Study material START

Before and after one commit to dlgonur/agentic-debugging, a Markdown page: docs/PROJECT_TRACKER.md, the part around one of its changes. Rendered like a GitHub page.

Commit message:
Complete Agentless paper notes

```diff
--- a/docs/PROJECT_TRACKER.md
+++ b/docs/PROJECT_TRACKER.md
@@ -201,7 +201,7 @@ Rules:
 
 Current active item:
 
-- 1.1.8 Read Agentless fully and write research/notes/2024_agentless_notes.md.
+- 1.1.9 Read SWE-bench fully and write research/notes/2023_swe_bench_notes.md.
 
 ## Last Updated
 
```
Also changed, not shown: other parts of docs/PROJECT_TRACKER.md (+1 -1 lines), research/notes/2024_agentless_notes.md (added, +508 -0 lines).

Study material END

Return every line of the material word for word.

Before and after one commit to dlgonur/agentic-debugging, a Markdown page: docs/PROJECT_TRACKER.md, the part around one of its changes. Rendered like a GitHub page.

Commit message:
Complete Agentless paper notes

```diff
--- a/docs/PROJECT_TRACKER.md
+++ b/docs/PROJECT_TRACKER.md
@@ -201,7 +201,7 @@ Rules:
 
 Current active item:
 
-- 1.1.8 Read Agentless fully and write research/notes/2024_agentless_notes.md.
+- 1.1.9 Read SWE-bench fully and write research/notes/2023_swe_bench_notes.md.
 
 ## Last Updated
 
```
Also changed, not shown: other parts of docs/PROJECT_TRACKER.md (+1 -1 lines), research/notes/2024_agentless_notes.md (added, +508 -0 lines).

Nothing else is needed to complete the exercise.